The six sisters from Homer’s widely-known homesteading family, the Kilchers, will talk about their experience making a life as first generation homesteaders in Alaska at a discussion panel in Beatrice, Neb., on June 18 and 19. The panel is a featured part of the 100th anniversary homestead celebration at the Homestead National Monument of America.
The Kilcher sisters — Wurtilla Hepp, Fay Graham, Catkin Kilcher Burton, Stellavera Kilcher, Mossy Kilcher, and Sunrise Sjoeberg — are the only Alaskan homesteaders at the event, Homestead National Monument of America park ranger and volunteer manager Susan Cook said in an email. The two brothers, who make a total of eight Kilcher children, will not attend the event.
In addition to the first generation homesteaders, members of the second generation — Fay’s daughter Anna Smith, Otto’s son Eivin Kilcher and Atz’s son Shane Kilcher — will attend the event.

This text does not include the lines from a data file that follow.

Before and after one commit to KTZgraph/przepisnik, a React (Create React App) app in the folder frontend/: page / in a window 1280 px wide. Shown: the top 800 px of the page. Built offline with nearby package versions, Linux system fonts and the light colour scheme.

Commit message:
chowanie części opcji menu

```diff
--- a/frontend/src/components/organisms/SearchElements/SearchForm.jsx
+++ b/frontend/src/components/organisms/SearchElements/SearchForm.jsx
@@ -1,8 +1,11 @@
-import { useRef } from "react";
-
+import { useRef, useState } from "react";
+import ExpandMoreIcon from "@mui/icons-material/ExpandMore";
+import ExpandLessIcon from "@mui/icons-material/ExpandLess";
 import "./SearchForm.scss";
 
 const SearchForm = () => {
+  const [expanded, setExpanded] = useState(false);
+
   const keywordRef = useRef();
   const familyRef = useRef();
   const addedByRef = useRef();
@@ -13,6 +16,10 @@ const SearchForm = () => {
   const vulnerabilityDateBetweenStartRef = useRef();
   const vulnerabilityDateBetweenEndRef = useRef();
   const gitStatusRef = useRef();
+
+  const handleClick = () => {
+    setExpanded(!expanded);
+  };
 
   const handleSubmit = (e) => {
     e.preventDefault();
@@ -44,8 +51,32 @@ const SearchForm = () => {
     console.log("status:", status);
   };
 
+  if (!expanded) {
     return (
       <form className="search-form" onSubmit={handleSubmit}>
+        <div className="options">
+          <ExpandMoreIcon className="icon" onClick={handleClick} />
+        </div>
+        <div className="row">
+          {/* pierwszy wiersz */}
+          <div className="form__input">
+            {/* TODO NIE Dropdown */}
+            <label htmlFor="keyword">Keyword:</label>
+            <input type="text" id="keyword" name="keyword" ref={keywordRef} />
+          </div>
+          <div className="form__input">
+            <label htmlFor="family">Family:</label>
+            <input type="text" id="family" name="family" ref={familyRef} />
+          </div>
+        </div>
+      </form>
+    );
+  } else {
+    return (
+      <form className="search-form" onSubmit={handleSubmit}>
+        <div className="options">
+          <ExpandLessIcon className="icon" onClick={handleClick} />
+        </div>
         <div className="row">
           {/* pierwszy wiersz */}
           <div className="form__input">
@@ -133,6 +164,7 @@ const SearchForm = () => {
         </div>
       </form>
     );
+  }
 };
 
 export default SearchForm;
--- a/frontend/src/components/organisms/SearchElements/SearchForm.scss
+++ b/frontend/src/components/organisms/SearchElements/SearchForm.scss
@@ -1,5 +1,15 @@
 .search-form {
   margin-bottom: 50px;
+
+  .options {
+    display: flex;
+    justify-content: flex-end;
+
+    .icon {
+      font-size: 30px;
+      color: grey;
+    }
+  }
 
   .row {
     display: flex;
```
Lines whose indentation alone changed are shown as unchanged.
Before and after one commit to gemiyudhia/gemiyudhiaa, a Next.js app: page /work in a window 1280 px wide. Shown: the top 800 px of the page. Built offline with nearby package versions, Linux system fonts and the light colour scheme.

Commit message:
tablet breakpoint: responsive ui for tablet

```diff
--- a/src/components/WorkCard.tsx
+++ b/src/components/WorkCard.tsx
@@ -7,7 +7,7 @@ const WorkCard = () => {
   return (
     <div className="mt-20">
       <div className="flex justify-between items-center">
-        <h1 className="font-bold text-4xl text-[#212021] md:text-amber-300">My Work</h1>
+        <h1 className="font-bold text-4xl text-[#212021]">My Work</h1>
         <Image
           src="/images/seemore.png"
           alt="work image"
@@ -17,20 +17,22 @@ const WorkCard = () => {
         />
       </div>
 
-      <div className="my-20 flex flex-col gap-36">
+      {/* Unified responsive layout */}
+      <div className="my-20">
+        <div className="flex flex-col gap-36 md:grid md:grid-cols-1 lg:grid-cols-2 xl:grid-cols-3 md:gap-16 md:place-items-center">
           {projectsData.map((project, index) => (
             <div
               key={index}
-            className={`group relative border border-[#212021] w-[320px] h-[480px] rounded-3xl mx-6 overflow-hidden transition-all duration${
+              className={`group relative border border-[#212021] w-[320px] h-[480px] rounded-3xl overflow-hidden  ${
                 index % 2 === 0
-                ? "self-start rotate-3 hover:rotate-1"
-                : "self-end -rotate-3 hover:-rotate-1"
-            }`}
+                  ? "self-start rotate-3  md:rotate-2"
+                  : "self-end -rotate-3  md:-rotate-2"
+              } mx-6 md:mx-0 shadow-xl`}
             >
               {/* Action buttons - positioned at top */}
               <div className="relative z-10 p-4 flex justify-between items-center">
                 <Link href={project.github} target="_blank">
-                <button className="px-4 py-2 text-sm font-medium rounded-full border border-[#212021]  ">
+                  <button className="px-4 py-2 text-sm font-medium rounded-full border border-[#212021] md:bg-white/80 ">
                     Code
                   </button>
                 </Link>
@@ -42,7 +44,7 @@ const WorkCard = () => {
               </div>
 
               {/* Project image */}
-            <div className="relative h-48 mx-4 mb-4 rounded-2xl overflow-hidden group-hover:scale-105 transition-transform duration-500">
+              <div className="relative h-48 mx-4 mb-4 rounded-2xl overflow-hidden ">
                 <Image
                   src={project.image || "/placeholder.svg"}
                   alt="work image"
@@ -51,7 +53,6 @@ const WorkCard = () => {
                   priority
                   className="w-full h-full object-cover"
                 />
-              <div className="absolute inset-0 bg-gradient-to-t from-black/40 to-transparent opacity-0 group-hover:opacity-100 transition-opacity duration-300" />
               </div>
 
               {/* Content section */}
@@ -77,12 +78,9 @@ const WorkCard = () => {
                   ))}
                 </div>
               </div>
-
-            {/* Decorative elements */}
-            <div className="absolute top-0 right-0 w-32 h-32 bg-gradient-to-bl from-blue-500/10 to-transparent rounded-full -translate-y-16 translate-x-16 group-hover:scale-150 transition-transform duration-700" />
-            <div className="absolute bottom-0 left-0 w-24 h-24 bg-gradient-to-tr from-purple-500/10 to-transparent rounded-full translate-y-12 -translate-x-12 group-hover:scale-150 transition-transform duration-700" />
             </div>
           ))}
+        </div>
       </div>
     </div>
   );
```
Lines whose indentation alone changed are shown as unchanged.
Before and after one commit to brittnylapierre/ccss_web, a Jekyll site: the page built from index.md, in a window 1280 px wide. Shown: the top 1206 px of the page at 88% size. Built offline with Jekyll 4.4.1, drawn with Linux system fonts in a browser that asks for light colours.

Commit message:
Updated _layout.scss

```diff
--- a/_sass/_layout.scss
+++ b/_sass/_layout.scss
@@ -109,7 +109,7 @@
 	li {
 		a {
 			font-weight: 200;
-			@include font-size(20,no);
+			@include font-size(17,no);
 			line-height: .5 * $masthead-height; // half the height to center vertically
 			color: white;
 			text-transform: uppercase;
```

The event will not be broadcast online, though the park may tape the panel, Cook said.
The panel event will explore the way of life experienced by the Kilcher family, which shaped the lives and world view of the Kilcher children. Cook will also ask questions about what the land still means to the Kilchers. Speaking at the event will be a meaningful way to reconnect with their past.
“It brings home to me what a big, long full circle I’ve made and it’s a real gift to me just to be aware of who I am. It’s such a part of who I am and I’ve taken that for granted,” Sunrise said. “We didn’t take things for granted on the homestead. Even an orange was an amazing thing to have.”
The Kilchers grew up in a world different from modern Homer life, but has aspects that people are trying to recreate, Fay said. The Kilchers homesteaded in a time before everything was on-demand, but took time to craft everything they used. Despite the progress of the last several decades, many people now want to cultivate skills like growing their own food, canning produce and other things that the Kilchers did out of necessity.
“I think there’s a movement in going back to nature and getting your hands in the dirt,” Fay said. “I think there’s a real issue with technology today with the Internet and the smart phone where people are disconnected from their physical environment.”
Though the movement to become more self-sufficient is an alternative to going to the grocery store or relying on other modern conveniences, the Kilchers lived in a time where there were no other options. The family ground their own flour, hunted and raised animals, and grew food on the farm, making all their meals from scratch, especially in the beginning years, because there were not many other options, Atz said.
Yule came to Homer from Switzerland in 1936 to establish the homestead, and Ruth followed in 1941. The family returned to Switzerland on extended trips to visit family in 1947 and 1956, during which Atz and Catkin were born. Otherwise, they were on the homestead, taming and cultivating the land.
“Times changed so fast; I went from the horse and buggy era into a digital age and satellites,” said Mossy, who is the eldest of the first generation Kilcher siblings.
The children were homeschooled until their early teens, when they went to public school, through a correspondence course called the Calver Course, because the elementary school was too far for the younger kids to walk to, Mossy said. Electricity came to the homestead in 1952.
Despite their simple living, the children did not lack for cosmopolitan education. The household always had magazines and newspapers from outside Alaska. Their European
parents both spoke multiple languages and their musical mother taught the children to sing. When Yule did presentations in Europe about homesteading in Alaska, the children would sing like the Von Trapp children during the event. The siblings plan to sing a folk song in similar fashion at the panel discussion in Nebraska.
As times changed, Yule saw many of the other original homesteads in the Homer area divided between children and grandchildren, to the point that they were just small subdivisions of land, Catkin said. Not wanting his and his family’s life’s work to eventually disappear over the years, Yule had a conservation easement set up in the early 1990s and started the Kilcher Family Trust. This move ensured that the Kilcher’s 600-acre property will stay preserved for future generations to see and learn from. On it, the children have small home sites, which must maintain a rustic look. The land can be farmed, but it cannot be subdivided.
Preserving their homestead is important to the Kilcher children because it preserves the way they grew up that has all but disappeared. The Kilcher sisters agreed that living on the homestead affected and shaped their lives in distinct, unique ways. Overall, a sense of independence and strength is common among them.
Though much of history, and even the Discovery show “Alaska: the Last Frontier,” has a patriarchal focus, Ruth and her daughters did the same tasks as the men of the family and contributed just as much to the homestead, Catkin said. She hopes the panel will provide the opportunity to acknowledge and highlight the women’s input to their family’s history as well.